Turns out the best tool for this part of the job is a decent length of 4 by 2, some borrowed muscle, and a certain amount of bravery. Once a couple of holes have been cut the old-fashioned way to be sure there’s nothing crucial above the ceiling (like the other side of the felt roof), the 4×2 really comes into its own:
To use the 4×2, aim for a gap between two joists and imagine you’re holding a caber. Launch it. The ceiling will come off far worse than the lump of wood you’re holding.
We found the mystery cable, but didn’t really solve the mystery it creates and in the process uncovered another bizarre installation. The local lighting circuit is mostly a spur system in that white junction box by the RSJ. The overhead supplies dive under the RSJ through the junction box to the light switch including a full 3-core feed, not the usual loop-in system used in the rest of the house (I am not sure how prevalent loop-in systems are in other countries, they’re sometimes called three-plate systems – but they’re very common in the UK).
It does at least explain why I could never reverse-engineer the setup from the ceiling roses alone, which had only half the cores in the fitting than expected throughout the room (it wasn’t even that the first fitting was looped in and being a supply for the others).
On the other hand, normalising everything to a loop-in system and removing that awful rats nest of TPE should be straightforward. Neutral isn’t required in that switch so that’s one less problem.
I couldn’t resist labelling the switch in its relocated position:

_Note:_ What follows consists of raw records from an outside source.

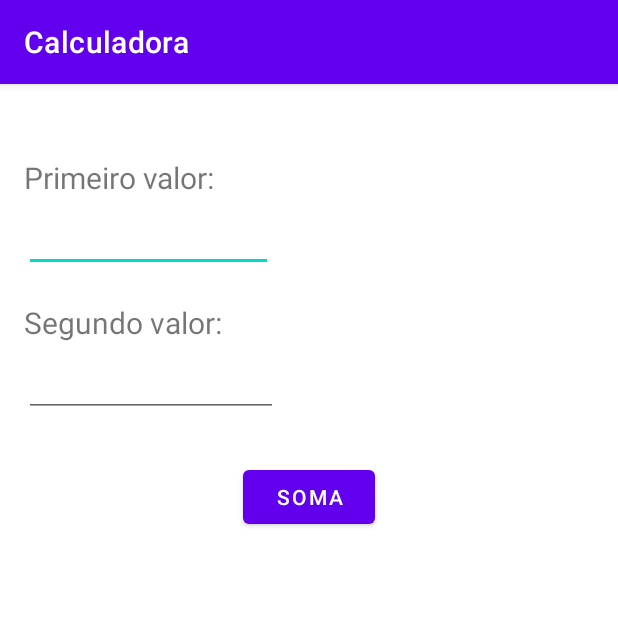
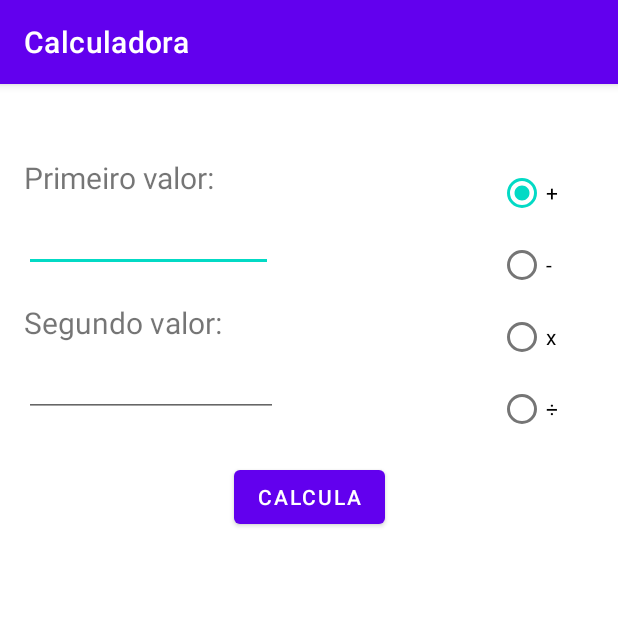
Before and after one commit to ufjf-dcc196/dcc196-2021-1er-atv3-xamatR, an Android app: the screen it shows after launch (MainActivity), on a phone screen of 412 x 824 dp, the top half of it. Run offline under Robolectric (Android 15) with nearby library versions, the phone set to English and light mode, and no system bars.

Commit message:
ultimo comit terminando o projeto

```diff
--- a/app/src/main/res/layout/activity_main.xml
+++ b/app/src/main/res/layout/activity_main.xml
@@ -10,7 +10,7 @@
         android:id="@+id/txtvalor1"
         android:layout_width="wrap_content"
         android:layout_height="wrap_content"
-        android:text="Primeiro valor:"
+        android:text="@string/primeiro_valor"
         android:textSize="20sp"
         app:layout_constraintBottom_toBottomOf="parent"
         app:layout_constraintHorizontal_bias="0.056"
@@ -24,32 +24,32 @@
         android:layout_width="wrap_content"
         android:layout_height="wrap_content"
         android:layout_marginTop="20dp"
-        android:text="Segundo valor:"
+        android:text="@string/segundo_valor"
         android:textSize="20sp"
         app:layout_constraintStart_toStartOf="@+id/valor1"
         app:layout_constraintTop_toBottomOf="@+id/valor1" />
 
     <Button
-        android:id="@+id/buttonSoma"
+        android:id="@+id/buttonCalcula"
         android:layout_width="wrap_content"
         android:layout_height="wrap_content"
         android:layout_marginTop="29dp"
         android:onClick="calcula"
-        android:text="Soma"
+        android:text="@string/calcula"
         app:layout_constraintEnd_toEndOf="parent"
         app:layout_constraintStart_toStartOf="parent"
         app:layout_constraintTop_toBottomOf="@+id/valor2" />
 
     <TextView
         android:id="@+id/Resultado"
-        android:layout_width="170dp"
+        android:layout_width="377dp"
         android:layout_height="34dp"
         android:layout_marginTop="36dp"
         android:textSize="24sp"
-        app:layout_constraintEnd_toEndOf="@+id/buttonSoma"
+        app:layout_constraintEnd_toEndOf="@+id/buttonCalcula"
         app:layout_constraintHorizontal_bias="0.497"
-        app:layout_constraintStart_toStartOf="@+id/buttonSoma"
-        app:layout_constraintTop_toBottomOf="@+id/buttonSoma" />
+        app:layout_constraintStart_toStartOf="@+id/buttonCalcula"
+        app:layout_constraintTop_toBottomOf="@+id/buttonCalcula" />
 
     <EditText
         android:id="@+id/valor1"
@@ -59,7 +59,8 @@
         android:ems="10"
         android:inputType="numberDecimal"
         app:layout_constraintStart_toStartOf="@+id/txtvalor1"
-        app:layout_constraintTop_toBottomOf="@+id/txtvalor1" />
+        app:layout_constraintTop_toBottomOf="@+id/txtvalor1"
+        android:autofillHints="" />
 
     <EditText
         android:id="@+id/valor2"
@@ -69,6 +70,46 @@
         android:ems="10"
         android:inputType="numberDecimal"
         app:layout_constraintStart_toStartOf="@+id/txtvalor2"
-        app:layout_constraintTop_toBottomOf="@+id/txtvalor2" />
+        app:layout_constraintTop_toBottomOf="@+id/txtvalor2"
+        android:autofillHints="" />
+
+    <RadioGroup
+        android:id="@+id/grupoOperacao"
+        android:layout_width="wrap_content"
+        android:layout_height="wrap_content"
+        android:layout_marginStart="150dp"
+        android:layout_marginLeft="150dp"
+        android:checkedButton="@id/Soma"
+        app:layout_constraintStart_toEndOf="@+id/valor1"
+        app:layout_constraintTop_toTopOf="@+id/txtvalor1">
+
+        <RadioButton
+            android:id="@+id/Soma"
+            android:layout_width="match_parent"
+            android:layout_height="wrap_content"
+            android:text="@string/soma"
+            android:textSize="14sp" />
+
+        <RadioButton
+            android:id="@+id/subtracao"
+            android:layout_width="match_parent"
+            android:layout_height="wrap_content"
+            android:text="@string/sub"
+            android:textSize="14sp" />
+
+        <RadioButton
+            android:id="@+id/multiplicacao"
+            android:layout_width="match_parent"
+            android:layout_height="wrap_content"
+            android:text="@string/x"
+            android:textSize="14sp" />
+
+        <RadioButton
+            android:id="@+id/divisao"
+            android:layout_width="match_parent"
+            android:layout_height="wrap_content"
+            android:text="@string/div"
+            android:textSize="14sp" />
+    </RadioGroup>
 
 </androidx.constraintlayout.widget.ConstraintLayout>
--- a/app/src/main/res/values/strings.xml
+++ b/app/src/main/res/values/strings.xml
@@ -1,3 +1,10 @@
 <resources>
     <string name="app_name">Calculadora</string>
+    <string name="primeiro_valor">Primeiro valor:</string>
+    <string name="segundo_valor">Segundo valor:</string>
+    <string name="calcula">Calcula</string>
+    <string name="soma">+</string>
+    <string name="sub">-</string>
+    <string name="x">x</string>
+    <string name="div">÷</string>
 </resources>
```
Also changed, not shown: app/src/main/java/br/ufjf/dcc196/matheus/calculadora/MainActivity.java (+39 -6 lines).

Unfortunately, as valuable as that exercise was, I still have to get to the bottom of the original mystery cable which is at varying points 6mm2, 2.5mm2 and 1.5mm2 with apparently no current limiter or switch separation. Time for a bit more 4 by 2…